The problem:
Nothing but a number should be returned: the count of lines in the records that contain "setbg".

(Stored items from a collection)
- Opening Delimiter -
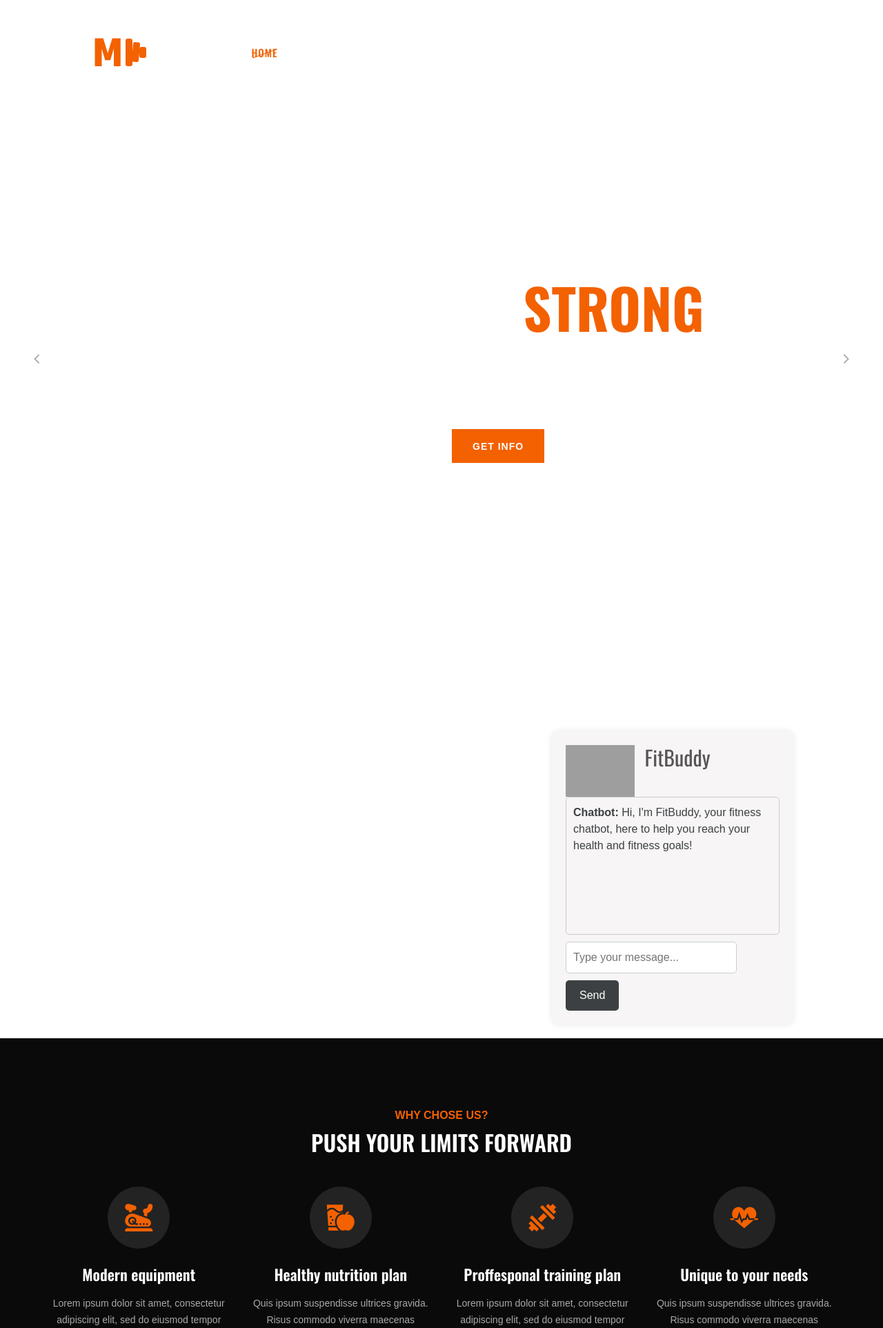
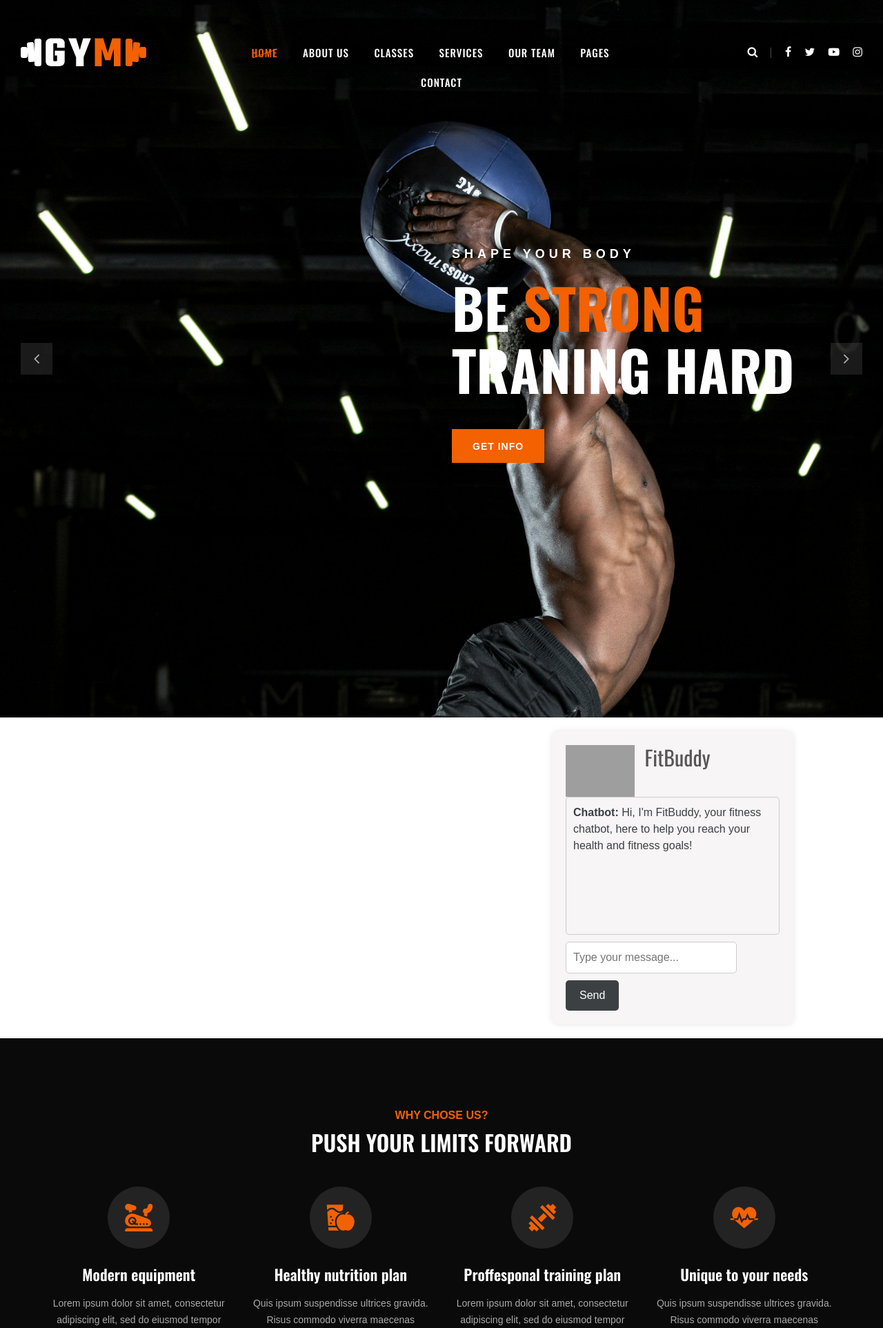
Before and after one commit to Kehinde-Omotosho/Fitness-website, a Flask app: page / in a window 1280 px wide. Shown: the top 1925 px of the page at 69% size. Run offline with Flask 3, Linux system fonts and the light colour scheme; some libraries are stand-ins or nearby versions; some web fonts are replaced; grey boxes are pictures that could not be loaded.

Commit message:
Added backgroud image to Hero section

```diff
--- a/templates/index.html
+++ b/templates/index.html
@@ -127,9 +127,9 @@
     <!-- Header End -->
 
     <!-- Hero Section Begin -->
-    <section class="hero-section">
+    <section class="hero-section" style="background: url(../static/uploads/home_pix/home_bg1.jpg);">
         <div class="hs-slider owl-carousel">
-            <div class="hs-item set-bg" data-setbg="static/uploads/home pix/home bg1.jpg">
+            <div class="hs-item set-bg"  data-setbg="../static/home_pix/home_bg1.jpg">
                 <div class="container">
                     <div class="row">
                         <div class="col-lg-6 offset-lg-6">
```
Also changed, not shown: static/uploads/home_pix/b_logo.png (renamed from static/uploads/home pix/b_logo.png), static/uploads/home_pix/home bg2.jpg (renamed from static/uploads/home pix/home bg2.jpg), static/uploads/home_pix/home_bg1.jpg (renamed from static/uploads/home pix/home bg1.jpg).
- Closing Delimiter -
Result:
2